Records excerpted from a collection:
################

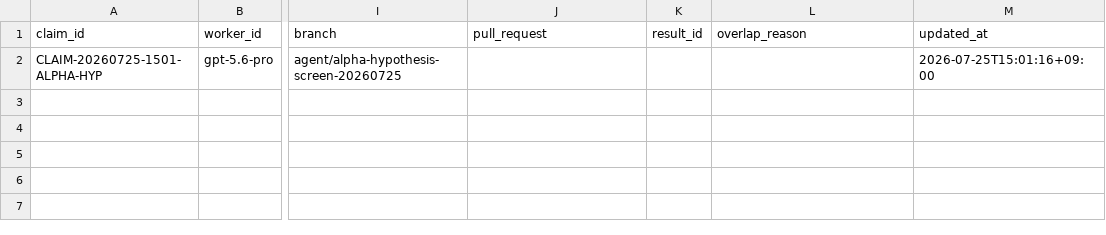
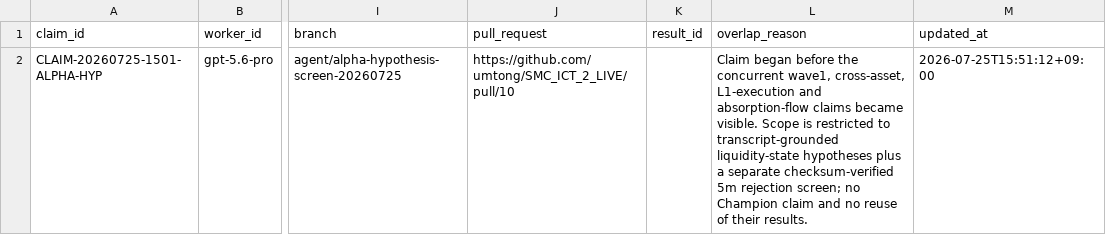
Before and after one commit to umtong/SMC_ICT_2_LIVE, a CSV file: control/work-claims.csv, drawn as a sheet; only a part is shown, gaps mark what is left out; the diff names each change by its address in the sheet, - before the commit and + after, or states it on an @@ line.

Commit message:
Link claim to PR and record concurrent overlap boundary

```diff
--- a/control/work-claims.csv
+++ b/control/work-claims.csv
-J2 (pull_request): (empty)
+J2 (pull_request): https://github.com/umtong/SMC_ICT_2_LIVE/pull/10
-L2 (overlap_reason): (empty)
+L2 (overlap_reason): Claim began before the concurrent wave1, cross-asset, L1-execution and absorption-flow claims became visible. Scope is restricted to transcript-grounded liquidity-state hypotheses plus a separate checksum-verified 5m rejection screen; no Champion claim and no reuse of their results.
-M2 (updated_at): 2026-07-25T15:01:16+09:00
+M2 (updated_at): 2026-07-25T15:51:12+09:00
```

################

Directions » Copy out every line from the records that has the word "control".

Answer box »
Before and after one commit to umtong/SMC_ICT_2_LIVE, a CSV file: control/work-claims.csv, drawn as a sheet; only a part is shown, gaps mark what is left out; the diff names each change by its address in the sheet, - before the commit and + after, or states it on an @@ line.
--- a/control/work-claims.csv
+++ b/control/work-claims.csv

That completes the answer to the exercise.